Only one day left of second grade. A few days ago, I had a conference with Lilia’s teacher. We talked about how she had become adept at counting on her fingers, and how she can now add and subtract triple digit numbers quickly and accurately. We also talked about her inability to memorize the multiplication table, and how this will make long division in third grade very difficult. We talked about how at ease and independent she is in her wheelchair, and how wonderful that she can go to the bathroom at school by herself. We also talked about how she rarely uses her legs at school even though many therapists have told me that she looks like a kid who will stand and walk one day. We talked about how she has not been able to learn how to speak, but she can understand a lot through lip-reading and listening. We talked about how she can now recognize some written words and can now write some simple sentencesby herself, and also about the fact that the third grade Japanese textbook will be too hard for her to read. Her teacher suggested that she study Japanese with the first graders.
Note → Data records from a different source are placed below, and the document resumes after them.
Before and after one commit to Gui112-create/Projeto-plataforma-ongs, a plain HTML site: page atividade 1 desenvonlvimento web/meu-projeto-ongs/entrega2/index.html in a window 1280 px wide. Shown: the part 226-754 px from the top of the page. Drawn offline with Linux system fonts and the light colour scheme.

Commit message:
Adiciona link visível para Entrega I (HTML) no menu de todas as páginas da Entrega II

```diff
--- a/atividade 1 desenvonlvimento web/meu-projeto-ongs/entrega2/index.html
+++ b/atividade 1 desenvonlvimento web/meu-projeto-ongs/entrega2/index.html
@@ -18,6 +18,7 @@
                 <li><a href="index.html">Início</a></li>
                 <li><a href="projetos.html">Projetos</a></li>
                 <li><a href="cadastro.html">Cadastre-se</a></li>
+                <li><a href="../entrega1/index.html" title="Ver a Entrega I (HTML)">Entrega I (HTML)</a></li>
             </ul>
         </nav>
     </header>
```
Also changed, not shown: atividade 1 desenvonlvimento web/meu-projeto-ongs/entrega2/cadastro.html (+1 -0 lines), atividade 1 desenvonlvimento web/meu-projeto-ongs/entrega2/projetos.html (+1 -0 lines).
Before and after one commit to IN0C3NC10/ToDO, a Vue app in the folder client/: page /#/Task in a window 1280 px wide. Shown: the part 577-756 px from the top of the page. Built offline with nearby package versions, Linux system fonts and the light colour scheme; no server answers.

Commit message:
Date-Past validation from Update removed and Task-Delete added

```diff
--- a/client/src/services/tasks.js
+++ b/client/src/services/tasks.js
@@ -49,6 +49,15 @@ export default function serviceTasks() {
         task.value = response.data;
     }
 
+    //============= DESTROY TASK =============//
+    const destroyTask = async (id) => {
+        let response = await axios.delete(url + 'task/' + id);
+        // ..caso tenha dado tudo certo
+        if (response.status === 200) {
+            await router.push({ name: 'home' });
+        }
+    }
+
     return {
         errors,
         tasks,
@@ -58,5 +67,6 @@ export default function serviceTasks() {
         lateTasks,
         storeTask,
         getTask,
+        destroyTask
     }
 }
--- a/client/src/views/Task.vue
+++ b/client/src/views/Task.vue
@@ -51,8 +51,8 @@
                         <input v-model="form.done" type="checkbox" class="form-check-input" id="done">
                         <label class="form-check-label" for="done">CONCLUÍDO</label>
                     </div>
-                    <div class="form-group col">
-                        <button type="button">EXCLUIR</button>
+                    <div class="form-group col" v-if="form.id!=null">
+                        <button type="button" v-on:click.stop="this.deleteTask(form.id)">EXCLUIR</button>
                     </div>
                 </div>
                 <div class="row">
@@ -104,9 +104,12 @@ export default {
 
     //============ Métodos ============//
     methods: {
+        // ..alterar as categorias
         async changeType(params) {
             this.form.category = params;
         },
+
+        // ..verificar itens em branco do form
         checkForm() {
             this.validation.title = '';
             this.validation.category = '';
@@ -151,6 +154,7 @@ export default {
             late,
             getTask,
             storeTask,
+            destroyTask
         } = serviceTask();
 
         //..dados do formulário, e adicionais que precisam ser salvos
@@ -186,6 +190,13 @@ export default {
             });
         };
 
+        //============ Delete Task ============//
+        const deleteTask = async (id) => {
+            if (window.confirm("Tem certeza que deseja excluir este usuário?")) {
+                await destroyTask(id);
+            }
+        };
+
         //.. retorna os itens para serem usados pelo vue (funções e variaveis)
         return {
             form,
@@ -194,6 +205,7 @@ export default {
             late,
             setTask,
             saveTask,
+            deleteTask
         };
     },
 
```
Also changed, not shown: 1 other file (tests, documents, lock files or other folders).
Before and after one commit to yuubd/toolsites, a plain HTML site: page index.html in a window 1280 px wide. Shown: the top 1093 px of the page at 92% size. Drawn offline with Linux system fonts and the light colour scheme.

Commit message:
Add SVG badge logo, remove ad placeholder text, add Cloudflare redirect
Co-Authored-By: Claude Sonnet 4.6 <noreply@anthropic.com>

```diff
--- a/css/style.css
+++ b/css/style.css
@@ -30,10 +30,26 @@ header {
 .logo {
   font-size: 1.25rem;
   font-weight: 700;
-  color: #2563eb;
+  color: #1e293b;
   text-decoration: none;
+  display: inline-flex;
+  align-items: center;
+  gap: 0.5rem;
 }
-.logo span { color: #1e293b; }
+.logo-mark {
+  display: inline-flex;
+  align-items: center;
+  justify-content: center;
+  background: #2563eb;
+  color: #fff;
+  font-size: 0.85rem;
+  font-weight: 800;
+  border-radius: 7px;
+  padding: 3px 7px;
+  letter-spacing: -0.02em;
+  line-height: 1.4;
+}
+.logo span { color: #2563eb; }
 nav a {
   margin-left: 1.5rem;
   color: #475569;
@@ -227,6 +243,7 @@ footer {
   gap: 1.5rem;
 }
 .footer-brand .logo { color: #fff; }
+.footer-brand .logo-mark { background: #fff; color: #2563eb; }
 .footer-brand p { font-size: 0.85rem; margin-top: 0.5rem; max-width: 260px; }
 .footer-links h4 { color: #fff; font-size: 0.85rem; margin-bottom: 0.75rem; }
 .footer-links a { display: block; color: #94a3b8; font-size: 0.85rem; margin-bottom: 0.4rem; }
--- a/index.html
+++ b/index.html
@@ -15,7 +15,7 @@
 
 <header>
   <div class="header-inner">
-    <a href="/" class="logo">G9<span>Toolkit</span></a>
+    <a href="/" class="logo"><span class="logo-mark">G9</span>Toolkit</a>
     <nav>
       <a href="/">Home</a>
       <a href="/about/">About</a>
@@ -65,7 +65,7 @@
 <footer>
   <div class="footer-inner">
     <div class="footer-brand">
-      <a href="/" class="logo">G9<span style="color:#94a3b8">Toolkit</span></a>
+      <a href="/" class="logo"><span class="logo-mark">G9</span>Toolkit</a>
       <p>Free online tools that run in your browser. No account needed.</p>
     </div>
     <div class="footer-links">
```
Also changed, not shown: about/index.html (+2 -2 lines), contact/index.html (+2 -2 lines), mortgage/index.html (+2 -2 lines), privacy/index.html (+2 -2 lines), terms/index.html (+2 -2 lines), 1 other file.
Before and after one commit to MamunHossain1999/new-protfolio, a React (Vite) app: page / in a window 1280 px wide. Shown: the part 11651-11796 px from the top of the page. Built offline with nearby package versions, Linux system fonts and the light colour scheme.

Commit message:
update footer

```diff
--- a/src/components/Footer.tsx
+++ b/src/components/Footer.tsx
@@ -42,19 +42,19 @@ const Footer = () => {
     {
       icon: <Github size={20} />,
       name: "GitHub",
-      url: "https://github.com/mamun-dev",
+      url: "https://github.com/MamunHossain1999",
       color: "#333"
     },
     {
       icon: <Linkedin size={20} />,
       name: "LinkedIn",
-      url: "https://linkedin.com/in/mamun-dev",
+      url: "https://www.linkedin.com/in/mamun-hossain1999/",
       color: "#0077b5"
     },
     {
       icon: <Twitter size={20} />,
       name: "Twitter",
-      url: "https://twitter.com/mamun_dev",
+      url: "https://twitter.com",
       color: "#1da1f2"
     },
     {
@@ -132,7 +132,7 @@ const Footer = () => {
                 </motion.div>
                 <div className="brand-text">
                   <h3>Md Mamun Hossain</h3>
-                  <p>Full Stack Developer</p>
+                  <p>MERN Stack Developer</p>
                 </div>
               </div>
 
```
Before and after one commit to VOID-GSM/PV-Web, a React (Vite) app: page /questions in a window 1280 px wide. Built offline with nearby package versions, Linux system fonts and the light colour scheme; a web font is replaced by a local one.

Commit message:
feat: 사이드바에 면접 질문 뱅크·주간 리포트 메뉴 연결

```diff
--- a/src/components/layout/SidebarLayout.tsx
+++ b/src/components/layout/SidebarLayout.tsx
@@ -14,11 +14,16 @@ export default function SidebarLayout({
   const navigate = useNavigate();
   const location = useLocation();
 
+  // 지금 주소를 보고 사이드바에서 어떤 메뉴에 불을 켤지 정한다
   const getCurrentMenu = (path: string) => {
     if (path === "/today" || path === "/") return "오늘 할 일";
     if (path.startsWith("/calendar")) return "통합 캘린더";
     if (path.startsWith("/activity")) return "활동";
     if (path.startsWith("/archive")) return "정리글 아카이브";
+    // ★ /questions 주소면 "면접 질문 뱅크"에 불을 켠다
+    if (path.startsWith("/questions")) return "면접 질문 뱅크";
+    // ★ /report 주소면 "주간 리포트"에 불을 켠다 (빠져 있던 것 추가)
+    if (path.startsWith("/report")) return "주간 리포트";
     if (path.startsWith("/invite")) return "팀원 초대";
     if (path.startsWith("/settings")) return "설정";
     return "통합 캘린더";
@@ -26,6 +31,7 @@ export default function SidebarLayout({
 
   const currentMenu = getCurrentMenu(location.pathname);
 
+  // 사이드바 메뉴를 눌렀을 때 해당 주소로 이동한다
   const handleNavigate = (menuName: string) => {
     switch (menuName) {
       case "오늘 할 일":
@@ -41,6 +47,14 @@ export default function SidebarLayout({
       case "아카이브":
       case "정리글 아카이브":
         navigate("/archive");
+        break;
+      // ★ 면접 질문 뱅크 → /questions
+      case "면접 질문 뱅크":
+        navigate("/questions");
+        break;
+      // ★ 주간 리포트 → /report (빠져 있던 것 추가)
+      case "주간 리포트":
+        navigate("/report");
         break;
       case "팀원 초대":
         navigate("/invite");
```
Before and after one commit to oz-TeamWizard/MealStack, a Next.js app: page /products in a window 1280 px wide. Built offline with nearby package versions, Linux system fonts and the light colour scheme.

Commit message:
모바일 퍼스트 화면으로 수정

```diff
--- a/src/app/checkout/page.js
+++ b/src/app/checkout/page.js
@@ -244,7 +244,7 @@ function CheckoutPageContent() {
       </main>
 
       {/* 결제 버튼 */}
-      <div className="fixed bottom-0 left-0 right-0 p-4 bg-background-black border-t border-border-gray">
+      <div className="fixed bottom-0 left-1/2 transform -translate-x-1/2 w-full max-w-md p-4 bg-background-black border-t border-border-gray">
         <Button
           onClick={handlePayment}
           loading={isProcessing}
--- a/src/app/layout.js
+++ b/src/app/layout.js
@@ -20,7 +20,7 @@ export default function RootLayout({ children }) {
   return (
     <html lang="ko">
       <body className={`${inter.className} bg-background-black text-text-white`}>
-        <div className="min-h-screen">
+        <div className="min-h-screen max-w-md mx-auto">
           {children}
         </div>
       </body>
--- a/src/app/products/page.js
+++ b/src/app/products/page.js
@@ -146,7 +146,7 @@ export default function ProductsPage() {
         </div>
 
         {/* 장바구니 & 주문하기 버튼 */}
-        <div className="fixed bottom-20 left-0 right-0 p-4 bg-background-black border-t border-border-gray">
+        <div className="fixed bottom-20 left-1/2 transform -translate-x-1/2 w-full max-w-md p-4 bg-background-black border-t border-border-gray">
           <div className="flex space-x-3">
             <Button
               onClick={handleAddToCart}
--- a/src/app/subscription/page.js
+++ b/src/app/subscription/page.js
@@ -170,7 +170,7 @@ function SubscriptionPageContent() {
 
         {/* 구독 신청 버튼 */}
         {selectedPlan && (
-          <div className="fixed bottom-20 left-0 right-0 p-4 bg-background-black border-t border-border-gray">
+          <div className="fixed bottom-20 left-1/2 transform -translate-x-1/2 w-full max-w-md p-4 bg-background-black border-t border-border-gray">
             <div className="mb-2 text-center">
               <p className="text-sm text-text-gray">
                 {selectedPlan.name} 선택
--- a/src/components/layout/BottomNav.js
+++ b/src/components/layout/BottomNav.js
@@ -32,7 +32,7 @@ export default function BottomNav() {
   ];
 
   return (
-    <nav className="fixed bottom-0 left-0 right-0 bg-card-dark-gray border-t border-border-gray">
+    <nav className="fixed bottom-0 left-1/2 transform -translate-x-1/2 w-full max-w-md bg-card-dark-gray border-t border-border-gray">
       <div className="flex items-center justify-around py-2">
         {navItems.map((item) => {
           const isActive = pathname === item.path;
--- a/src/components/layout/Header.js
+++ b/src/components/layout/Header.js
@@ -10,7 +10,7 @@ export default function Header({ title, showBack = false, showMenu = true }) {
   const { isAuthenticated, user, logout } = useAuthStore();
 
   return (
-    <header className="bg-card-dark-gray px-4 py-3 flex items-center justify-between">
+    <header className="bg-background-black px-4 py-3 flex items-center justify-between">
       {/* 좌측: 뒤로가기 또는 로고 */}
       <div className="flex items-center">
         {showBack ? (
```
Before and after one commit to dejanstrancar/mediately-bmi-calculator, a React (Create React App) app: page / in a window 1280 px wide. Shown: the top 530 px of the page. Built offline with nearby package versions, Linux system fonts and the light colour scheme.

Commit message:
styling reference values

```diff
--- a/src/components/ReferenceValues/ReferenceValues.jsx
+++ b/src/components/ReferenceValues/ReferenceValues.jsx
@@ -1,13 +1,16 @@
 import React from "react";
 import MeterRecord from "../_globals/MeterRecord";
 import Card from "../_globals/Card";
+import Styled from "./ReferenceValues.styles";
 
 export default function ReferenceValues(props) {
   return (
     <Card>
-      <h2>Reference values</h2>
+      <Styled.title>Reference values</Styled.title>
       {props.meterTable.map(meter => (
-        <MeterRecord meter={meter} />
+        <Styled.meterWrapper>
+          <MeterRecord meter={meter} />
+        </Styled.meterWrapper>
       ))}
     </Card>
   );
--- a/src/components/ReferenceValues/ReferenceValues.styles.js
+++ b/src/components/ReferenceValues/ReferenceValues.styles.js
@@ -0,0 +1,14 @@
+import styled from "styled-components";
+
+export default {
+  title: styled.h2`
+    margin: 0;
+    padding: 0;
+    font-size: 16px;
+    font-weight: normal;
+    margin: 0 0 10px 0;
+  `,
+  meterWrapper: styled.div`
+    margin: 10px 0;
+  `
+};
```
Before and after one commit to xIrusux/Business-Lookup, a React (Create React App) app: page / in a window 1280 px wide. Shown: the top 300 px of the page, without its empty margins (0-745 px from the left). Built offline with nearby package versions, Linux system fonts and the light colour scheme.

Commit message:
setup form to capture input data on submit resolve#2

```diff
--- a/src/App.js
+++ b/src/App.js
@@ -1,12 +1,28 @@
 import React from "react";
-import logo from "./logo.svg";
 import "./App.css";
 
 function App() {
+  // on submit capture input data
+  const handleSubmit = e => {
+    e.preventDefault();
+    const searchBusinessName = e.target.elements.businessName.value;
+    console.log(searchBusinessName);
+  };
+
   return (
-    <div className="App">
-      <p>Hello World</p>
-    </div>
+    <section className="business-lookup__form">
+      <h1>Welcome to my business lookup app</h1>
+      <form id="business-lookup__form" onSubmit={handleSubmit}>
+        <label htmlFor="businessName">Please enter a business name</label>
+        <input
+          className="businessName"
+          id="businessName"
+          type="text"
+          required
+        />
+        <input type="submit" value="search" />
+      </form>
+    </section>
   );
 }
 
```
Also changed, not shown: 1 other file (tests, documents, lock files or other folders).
It sounds more practical than pretending that she can keep up, while she gets in way over her head, but the girl has pride.
I know that her cerebral palsy makes her different from other deaf kids, in ways that I’m still trying to figure out. I feel like I’m standing on a divide – on one side, are teachers giving up, and the other is the shiny future I can give her if I push harder. Or maybe it’s mostly up to Lilia and she will find her own way.